*The problem*:
In the listing that follows, how many lines contain the string "this"? Provide only the number.

*Study material*:
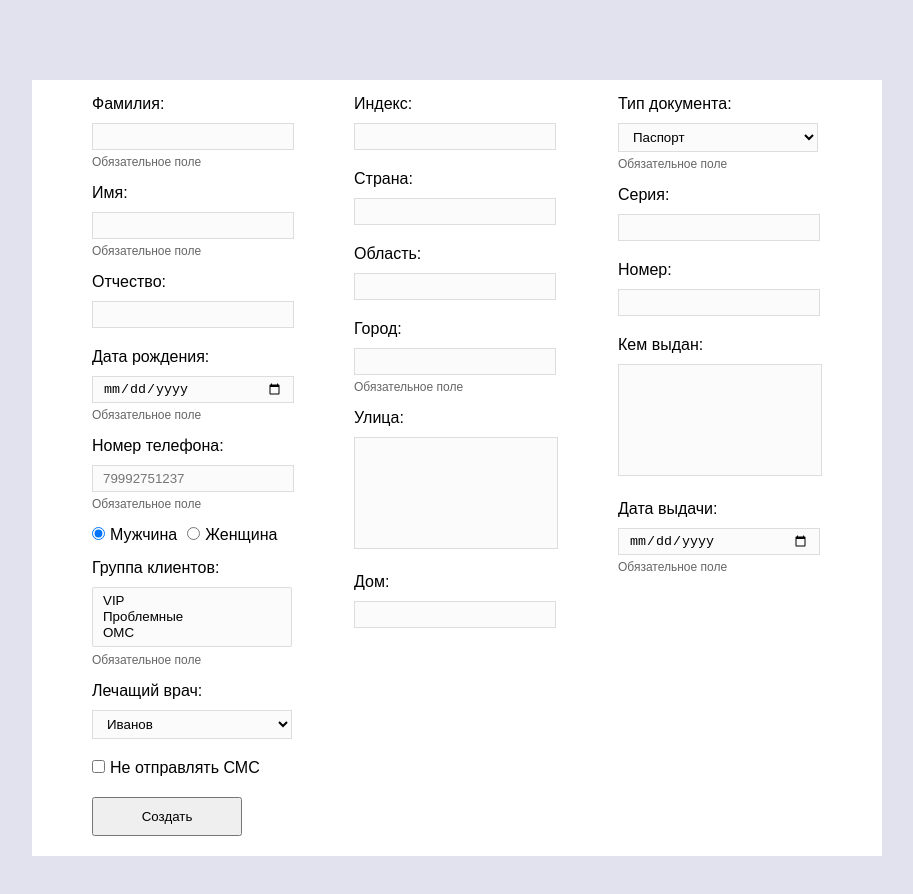
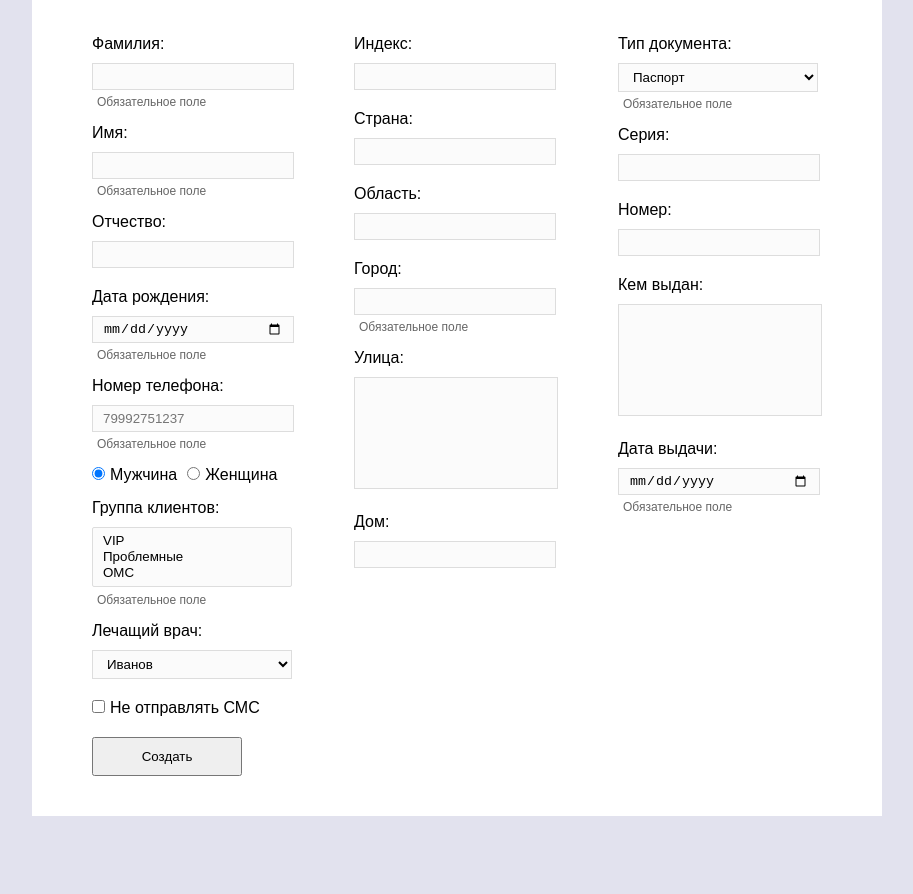
Before and after one commit to aGants/create-client, a Vue app: page / in a window 1280 px wide. Shown: the top 894 px of the page, without its empty margins (183-1096 px from the left). After the commit the page ends 816 px from the top, so only its background shows below. Built offline with nearby package versions, Linux system fonts and the light colour scheme.

Commit message:
final fix

```diff
--- a/src/App.vue
+++ b/src/App.vue
@@ -41,20 +41,21 @@ body {
   display: flex;
   justify-content: center;
   align-items: center;
-  padding: 10vh 0;
+  min-height: 100vh;
   background-color: #e2e2ee;
   font-family: Arial, Helvetica, sans-serif;
 }
 
 p {
+  margin-left: 5px;
   font-size: 12px;
   color: #666
 }
 
 .create {
   margin: auto;
+  padding: 20px 30px;
   background-color: #ffffff;
-  padding: 0px 30px;
 }
 
 .btn {
@@ -72,10 +73,14 @@ p {
     outline: none;
     outline-offset: 0;
   }
+  &_feedback {
+    color: red;
+  }
 }
 
 .form {
   display: flex;
+  justify-content: space-between;
   flex-wrap: wrap;
   &-block {
     padding: 15px 30px 5px;
--- a/src/components/clients.vue
+++ b/src/components/clients.vue
@@ -264,8 +264,9 @@ export default {
       this.$v.form.$touch()
       this.$v.address.$touch()
       this.$v.pass.$touch()
-      if (this.$v.form.$error) {
-        console.log('Отправка')
+      if (!this.$v.form.$error) {
+        alert('Клиент создан!');
+        location.reload();
       }
     }
   }
```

*Result of the exercise*:
5